My last seven years as a Chicagoan were spent in the Near West and #Pilsen neighborhoods–at roughly 15th and Blue Island and 16th and Halsted. I loved living there so much. Prior to moving to Pilsen, a neighborhood called Logan Square was home for nine years, and it was quickly gentrifying to the point where I didn’t recognize Logan for Logan. I knew I had to leave. When I was looking for a place to buy in 2009, I remembered going to an arts district event at 18th and Halsted and really liking my experience. I didn’t know anyone who lived in Pilsen and all of my friends were North Siders, but I thought, Why not move to Pilsen. It was something new. And in the process I fell in love with Chicago again, which kind of shocked me. I had been out of love with Chicago for quite awhile.
La vida Pilsen was great. It had its fair share of challenges (crime, some neglected buildings, and so on). But the benefits far outweighed the challenges. There were restaurants and coffee shops (really miss the family-run coffee shop, Kristoffer’s on Halsted, sniff). There was the Mexican Museum of Art. There were the sweet abuelas, tias, and tios who swept the sidewalks outside their homes.
There was the annual Slow & Low Lowrider Festival (I absolutely loved this):
And then there were murals, created by artists from all over the world:

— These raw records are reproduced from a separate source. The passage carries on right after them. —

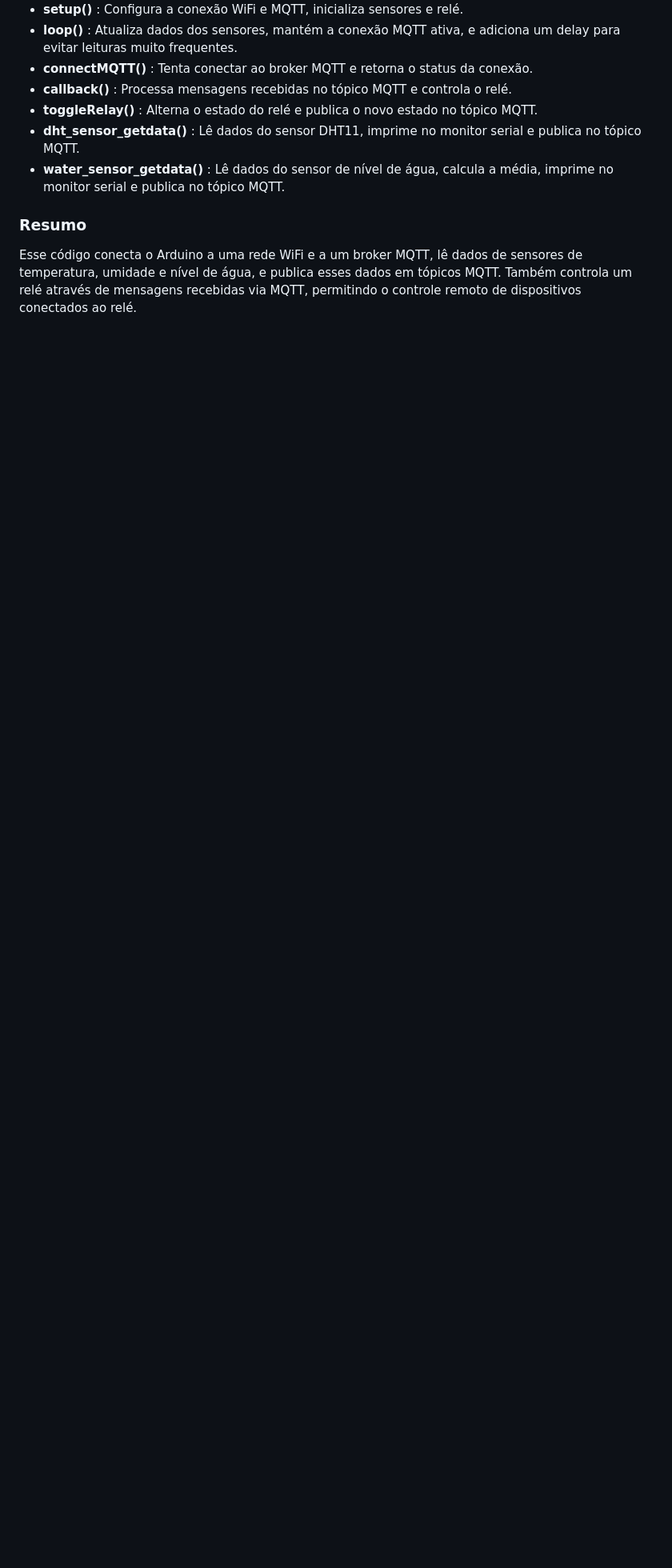
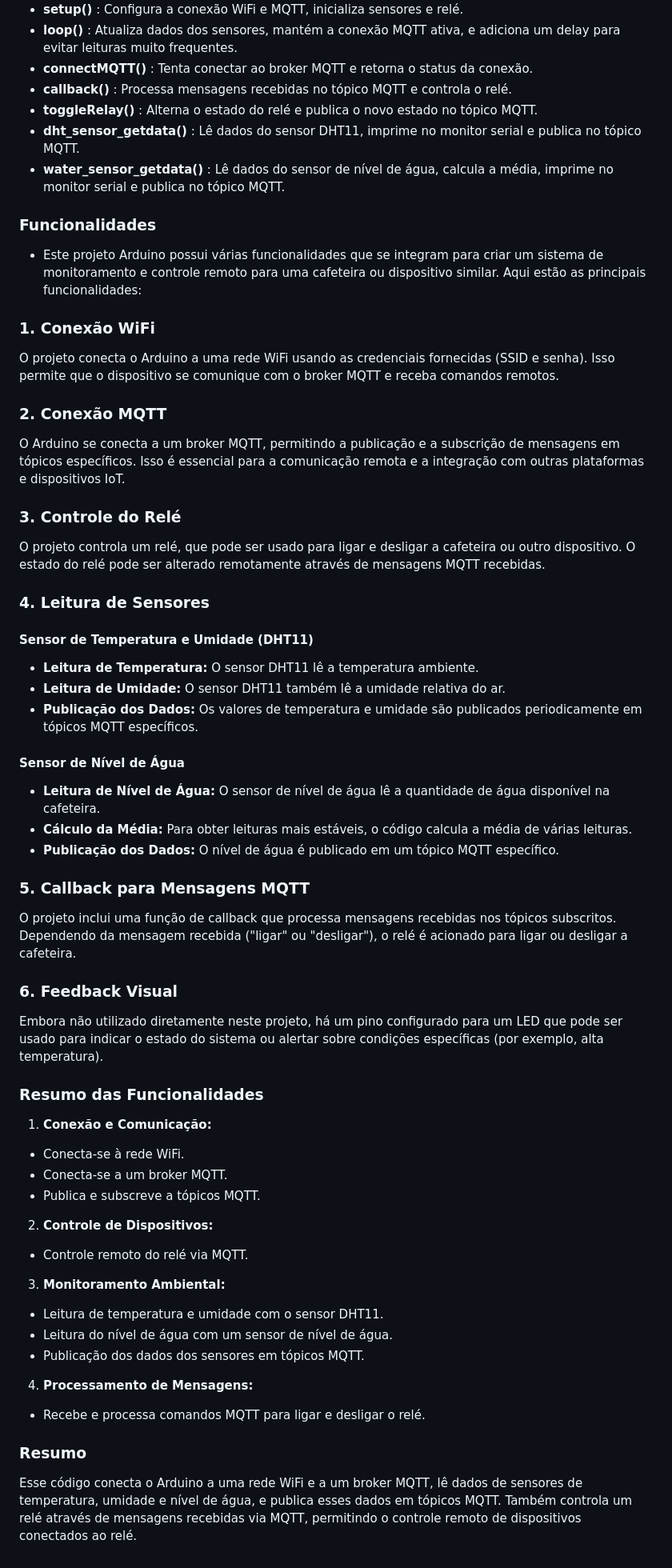
Before and after one commit to Aplic-de-cloud-iot-industria-4-0-python/cafeiteira-mqtt, a Markdown page: instrucoes.md, the part around the change. Shown: that part at 80% size. Rendered like a GitHub page; blank space fills up the shorter version.

```diff
--- a/instrucoes.md
+++ b/instrucoes.md
@@ -260,5 +260,46 @@ Lê o nível de água, calcula a média das leituras, imprime no monitor serial
 - **dht_sensor_getdata()** : Lê dados do sensor DHT11, imprime no monitor serial e publica no tópico MQTT.
 - **water_sensor_getdata()** : Lê dados do sensor de nível de água, calcula a média, imprime no monitor serial e publica no tópico MQTT.
 
+### Funcionalidades
+
+- Este projeto Arduino possui várias funcionalidades que se integram para criar um sistema de monitoramento e controle remoto para uma cafeteira ou dispositivo similar. Aqui estão as principais funcionalidades:
+### 1. Conexão WiFi
+
+O projeto conecta o Arduino a uma rede WiFi usando as credenciais fornecidas (SSID e senha). Isso permite que o dispositivo se comunique com o broker MQTT e receba comandos remotos.
+### 2. Conexão MQTT
+
+O Arduino se conecta a um broker MQTT, permitindo a publicação e a subscrição de mensagens em tópicos específicos. Isso é essencial para a comunicação remota e a integração com outras plataformas e dispositivos IoT.
+### 3. Controle do Relé
+
+O projeto controla um relé, que pode ser usado para ligar e desligar a cafeteira ou outro dispositivo. O estado do relé pode ser alterado remotamente através de mensagens MQTT recebidas.
+### 4. Leitura de Sensores
+#### Sensor de Temperatura e Umidade (DHT11)
+- **Leitura de Temperatura:**  O sensor DHT11 lê a temperatura ambiente.
+- **Leitura de Umidade:**  O sensor DHT11 também lê a umidade relativa do ar.
+- **Publicação dos Dados:**  Os valores de temperatura e umidade são publicados periodicamente em tópicos MQTT específicos.
+#### Sensor de Nível de Água
+- **Leitura de Nível de Água:**  O sensor de nível de água lê a quantidade de água disponível na cafeteira.
+- **Cálculo da Média:**  Para obter leituras mais estáveis, o código calcula a média de várias leituras.
+- **Publicação dos Dados:**  O nível de água é publicado em um tópico MQTT específico.
+### 5. Callback para Mensagens MQTT
+
+O projeto inclui uma função de callback que processa mensagens recebidas nos tópicos subscritos. Dependendo da mensagem recebida ("ligar" ou "desligar"), o relé é acionado para ligar ou desligar a cafeteira.
+### 6. Feedback Visual
+
+Embora não utilizado diretamente neste projeto, há um pino configurado para um LED que pode ser usado para indicar o estado do sistema ou alertar sobre condições específicas (por exemplo, alta temperatura).
+### Resumo das Funcionalidades
+1. **Conexão e Comunicação:**
+- Conecta-se à rede WiFi.
+- Conecta-se a um broker MQTT.
+- Publica e subscreve a tópicos MQTT.
+2. **Controle de Dispositivos:**
+- Controle remoto do relé via MQTT.
+3. **Monitoramento Ambiental:**
+- Leitura de temperatura e umidade com o sensor DHT11.
+- Leitura do nível de água com um sensor de nível de água.
+- Publicação dos dados dos sensores em tópicos MQTT.
+4. **Processamento de Mensagens:**
+- Recebe e processa comandos MQTT para ligar e desligar o relé.
+
 ### Resumo
 Esse código conecta o Arduino a uma rede WiFi e a um broker MQTT, lê dados de sensores de temperatura, umidade e nível de água, e publica esses dados em tópicos MQTT. Também controla um relé através de mensagens recebidas via MQTT, permitindo o controle remoto de dispositivos conectados ao relé.
```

I guess Pilsen was a prelude to moving to Jackson, Mississippi. I like living in places that are kind of foreign to me because it forces me to learn and adapt. Here’s to preludes and living in places unfamiliar.